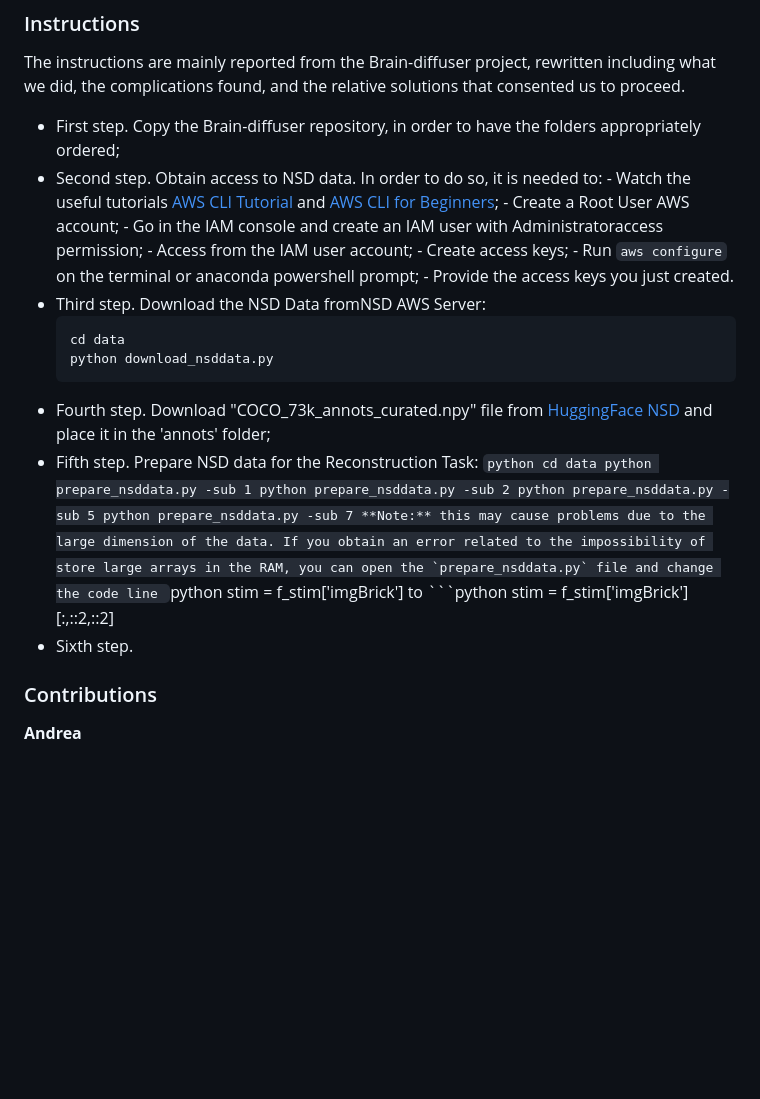
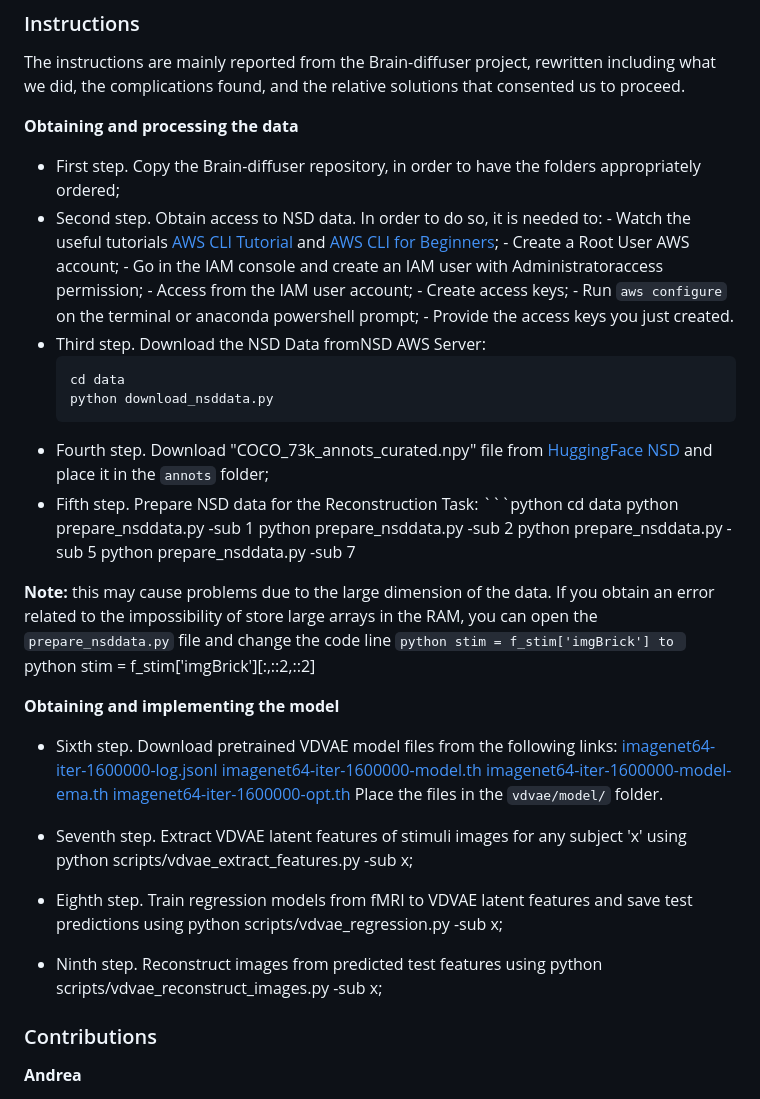
Before and after one commit to Bevingta/fMRI-to-images, a Markdown page: README.md, the part around the change. GitHub-like rendering; blank space fills up the shorter version.

````diff
--- a/README.md
+++ b/README.md
@@ -5,6 +5,9 @@
 ---
 ### Instructions
 The instructions are mainly reported from the Brain-diffuser project, rewritten including what we did, the complications found, and the relative solutions that consented us to proceed.
+
+**Obtaining and processing the data**
+
 - First step. Copy the Brain-diffuser repository, in order to have the folders appropriately ordered;
 - Second step. Obtain access to NSD data. In order to do so, it is needed to:
       - Watch the useful tutorials [AWS CLI Tutorial](https://www.youtube.com/watch?v=Rp-A84oh4G8&t=39s) and [AWS CLI for Beginners](https://www.youtube.com/watch?v=9oYd5KQM8AQ&t=315s);
@@ -18,7 +21,7 @@ The instructions are mainly reported from the Brain-diffuser project, rewritten
     ```python
     cd data
     python download_nsddata.py
-- Fourth step. Download "COCO_73k_annots_curated.npy" file from [HuggingFace NSD](https://huggingface.co/datasets/pscotti/naturalscenesdataset/tree/main) and place it in the 'annots' folder;
+- Fourth step. Download "COCO_73k_annots_curated.npy" file from [HuggingFace NSD](https://huggingface.co/datasets/pscotti/naturalscenesdataset/tree/main) and place it in the `annots` folder;
 - Fifth step. Prepare NSD data for the Reconstruction Task:
         ```python
         cd data
@@ -26,13 +29,26 @@ The instructions are mainly reported from the Brain-diffuser project, rewritten
         python prepare_nsddata.py -sub 2
         python prepare_nsddata.py -sub 5
         python prepare_nsddata.py -sub 7
-  **Note:** this may cause problems due to the large dimension of the data. If you obtain an error related to the impossibility of store large arrays in the RAM, you can open the `prepare_nsddata.py` file and change the code line
+
+**Note:** this may cause problems due to the large dimension of the data. If you obtain an error related to the impossibility of store large arrays in the RAM, you can open the `prepare_nsddata.py` file and change the code line
         ```python
         stim = f_stim['imgBrick']
 to
         ```python
         stim = f_stim['imgBrick'][:,::2,::2]
-- Sixth step.
+
+**Obtaining and implementing the model**
+
+- Sixth step. Download pretrained VDVAE model files from the following links:
+  [imagenet64-iter-1600000-log.jsonl](https://openaipublic.blob.core.windows.net/very-deep-vaes-assets/vdvae-assets-2/imagenet64-iter-1600000-log.jsonl)
+  [imagenet64-iter-1600000-model.th](https://openaipublic.blob.core.windows.net/very-deep-vaes-assets/vdvae-assets-2/imagenet64-iter-1600000-model.th)
+  [imagenet64-iter-1600000-model-ema.th](https://openaipublic.blob.core.windows.net/very-deep-vaes-assets/vdvae-assets-2/imagenet64-iter-1600000-model-ema.th)
+  [imagenet64-iter-1600000-opt.th](https://openaipublic.blob.core.windows.net/very-deep-vaes-assets/vdvae-assets-2/imagenet64-iter-1600000-opt.th)
+  Place the files in the `vdvae/model/` folder.
+
+- Seventh step. Extract VDVAE latent features of stimuli images for any subject 'x' using python scripts/vdvae_extract_features.py -sub x;
+- Eighth step. Train regression models from fMRI to VDVAE latent features and save test predictions using python scripts/vdvae_regression.py -sub x;
+- Ninth step. Reconstruct images from predicted test features using python scripts/vdvae_reconstruct_images.py -sub x;
 
 ### Contributions
 **Andrea**
````
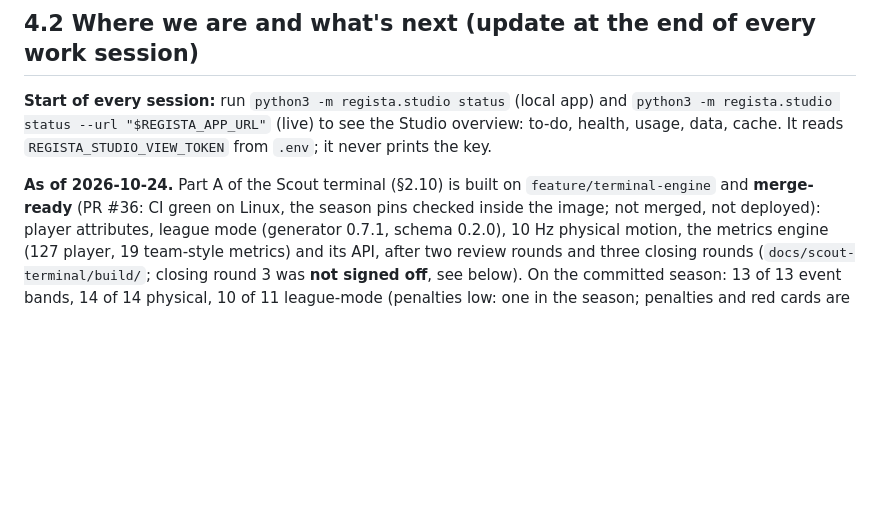
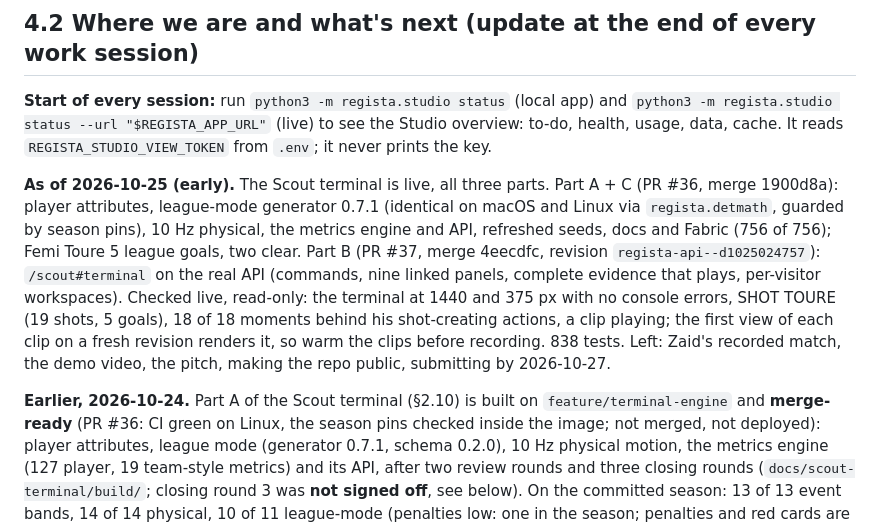
Before and after one commit to Qadzilla/Regista, a Markdown page: CLAUDE.md, the part around the change. GitHub-like rendering; blank space fills up the shorter version.

Commit message:
CLAUDE.md: the Scout terminal is live (PR #37, revision d1025024757)
Co-Authored-By: Claude Opus 5.5 <noreply@anthropic.com>

```diff
--- a/CLAUDE.md
+++ b/CLAUDE.md
@@ -508,7 +508,16 @@ for the record:
 
 **Start of every session:** run `python3 -m regista.studio status` (local app) and `python3 -m regista.studio status --url "$REGISTA_APP_URL"` (live) to see the Studio overview: to-do, health, usage, data, cache. It reads `REGISTA_STUDIO_VIEW_TOKEN` from `.env`; it never prints the key.
 
-**As of 2026-10-24.** Part A of the Scout terminal (§2.10) is built on `feature/terminal-engine` and **merge-ready**
+**As of 2026-10-25 (early).** The Scout terminal is live, all three parts. Part A + C (PR #36, merge 1900d8a): player
+attributes, league-mode generator 0.7.1 (identical on macOS and Linux via `regista.detmath`, guarded by season pins),
+10 Hz physical, the metrics engine and API, refreshed seeds, docs and Fabric (756 of 756); Femi Toure 5 league goals, two
+clear. Part B (PR #37, merge 4eecdfc, revision `regista-api--d1025024757`): `/scout#terminal` on the real API (commands,
+nine linked panels, complete evidence that plays, per-visitor workspaces). Checked live, read-only: the terminal at 1440
+and 375 px with no console errors, SHOT TOURE (19 shots, 5 goals), 18 of 18 moments behind his shot-creating actions, a
+clip playing; the first view of each clip on a fresh revision renders it, so warm the clips before recording. 838 tests.
+Left: Zaid's recorded match, the demo video, the pitch, making the repo public, submitting by 2026-10-27.
+
+**Earlier, 2026-10-24.** Part A of the Scout terminal (§2.10) is built on `feature/terminal-engine` and **merge-ready**
 (PR #36: CI green on Linux, the season pins checked inside the image; not merged, not deployed): player attributes,
 league mode (generator 0.7.1, schema 0.2.0), 10 Hz physical motion, the metrics engine (127 player, 19 team-style
 metrics) and its API, after two review rounds and three closing rounds (`docs/scout-terminal/build/`; closing round 3
```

◆ ◆ ◆ ◆ ◆ ◆ ◆

**Aim of the exercise:** The output should be the material above, copied exactly, without its pictures.

**Exercise answer:**
Before and after one commit to Bevingta/fMRI-to-images, a Markdown page: README.md, the part around the change. GitHub-like rendering; blank space fills up the shorter version.

````diff
--- a/README.md
+++ b/README.md
@@ -5,6 +5,9 @@
 ---
 ### Instructions
 The instructions are mainly reported from the Brain-diffuser project, rewritten including what we did, the complications found, and the relative solutions that consented us to proceed.
+
+**Obtaining and processing the data**
+
 - First step. Copy the Brain-diffuser repository, in order to have the folders appropriately ordered;
 - Second step. Obtain access to NSD data. In order to do so, it is needed to:
       - Watch the useful tutorials [AWS CLI Tutorial](https://www.youtube.com/watch?v=Rp-A84oh4G8&t=39s) and [AWS CLI for Beginners](https://www.youtube.com/watch?v=9oYd5KQM8AQ&t=315s);
@@ -18,7 +21,7 @@ The instructions are mainly reported from the Brain-diffuser project, rewritten
     ```python
     cd data
     python download_nsddata.py
-- Fourth step. Download "COCO_73k_annots_curated.npy" file from [HuggingFace NSD](https://huggingface.co/datasets/pscotti/naturalscenesdataset/tree/main) and place it in the 'annots' folder;
+- Fourth step. Download "COCO_73k_annots_curated.npy" file from [HuggingFace NSD](https://huggingface.co/datasets/pscotti/naturalscenesdataset/tree/main) and place it in the `annots` folder;
 - Fifth step. Prepare NSD data for the Reconstruction Task:
         ```python
         cd data
@@ -26,13 +29,26 @@ The instructions are mainly reported from the Brain-diffuser project, rewritten
         python prepare_nsddata.py -sub 2
         python prepare_nsddata.py -sub 5
         python prepare_nsddata.py -sub 7
-  **Note:** this may cause problems due to the large dimension of the data. If you obtain an error related to the impossibility of store large arrays in the RAM, you can open the `prepare_nsddata.py` file and change the code line
+
+**Note:** this may cause problems due to the large dimension of the data. If you obtain an error related to the impossibility of store large arrays in the RAM, you can open the `prepare_nsddata.py` file and change the code line
         ```python
         stim = f_stim['imgBrick']
 to
         ```python
         stim = f_stim['imgBrick'][:,::2,::2]
-- Sixth step.
+
+**Obtaining and implementing the model**
+
+- Sixth step. Download pretrained VDVAE model files from the following links:
+  [imagenet64-iter-1600000-log.jsonl](https://openaipublic.blob.core.windows.net/very-deep-vaes-assets/vdvae-assets-2/imagenet64-iter-1600000-log.jsonl)
+  [imagenet64-iter-1600000-model.th](https://openaipublic.blob.core.windows.net/very-deep-vaes-assets/vdvae-assets-2/imagenet64-iter-1600000-model.th)
+  [imagenet64-iter-1600000-model-ema.th](https://openaipublic.blob.core.windows.net/very-deep-vaes-assets/vdvae-assets-2/imagenet64-iter-1600000-model-ema.th)
+  [imagenet64-iter-1600000-opt.th](https://openaipublic.blob.core.windows.net/very-deep-vaes-assets/vdvae-assets-2/imagenet64-iter-1600000-opt.th)
+  Place the files in the `vdvae/model/` folder.
+
+- Seventh step. Extract VDVAE latent features of stimuli images for any subject 'x' using python scripts/vdvae_extract_features.py -sub x;
+- Eighth step. Train regression models from fMRI to VDVAE latent features and save test predictions using python scripts/vdvae_regression.py -sub x;
+- Ninth step. Reconstruct images from predicted test features using python scripts/vdvae_reconstruct_images.py -sub x;
 
 ### Contributions
 **Andrea**
````
Before and after one commit to Qadzilla/Regista, a Markdown page: CLAUDE.md, the part around the change. GitHub-like rendering; blank space fills up the shorter version.

Commit message:
CLAUDE.md: the Scout terminal is live (PR #37, revision d1025024757)
Co-Authored-By: Claude Opus 5.5 <noreply@anthropic.com>

```diff
--- a/CLAUDE.md
+++ b/CLAUDE.md
@@ -508,7 +508,16 @@ for the record:
 
 **Start of every session:** run `python3 -m regista.studio status` (local app) and `python3 -m regista.studio status --url "$REGISTA_APP_URL"` (live) to see the Studio overview: to-do, health, usage, data, cache. It reads `REGISTA_STUDIO_VIEW_TOKEN` from `.env`; it never prints the key.
 
-**As of 2026-10-24.** Part A of the Scout terminal (§2.10) is built on `feature/terminal-engine` and **merge-ready**
+**As of 2026-10-25 (early).** The Scout terminal is live, all three parts. Part A + C (PR #36, merge 1900d8a): player
+attributes, league-mode generator 0.7.1 (identical on macOS and Linux via `regista.detmath`, guarded by season pins),
+10 Hz physical, the metrics engine and API, refreshed seeds, docs and Fabric (756 of 756); Femi Toure 5 league goals, two
+clear. Part B (PR #37, merge 4eecdfc, revision `regista-api--d1025024757`): `/scout#terminal` on the real API (commands,
+nine linked panels, complete evidence that plays, per-visitor workspaces). Checked live, read-only: the terminal at 1440
+and 375 px with no console errors, SHOT TOURE (19 shots, 5 goals), 18 of 18 moments behind his shot-creating actions, a
+clip playing; the first view of each clip on a fresh revision renders it, so warm the clips before recording. 838 tests.
+Left: Zaid's recorded match, the demo video, the pitch, making the repo public, submitting by 2026-10-27.
+
+**Earlier, 2026-10-24.** Part A of the Scout terminal (§2.10) is built on `feature/terminal-engine` and **merge-ready**
 (PR #36: CI green on Linux, the season pins checked inside the image; not merged, not deployed): player attributes,
 league mode (generator 0.7.1, schema 0.2.0), 10 Hz physical motion, the metrics engine (127 player, 19 team-style
 metrics) and its API, after two review rounds and three closing rounds (`docs/scout-terminal/build/`; closing round 3
```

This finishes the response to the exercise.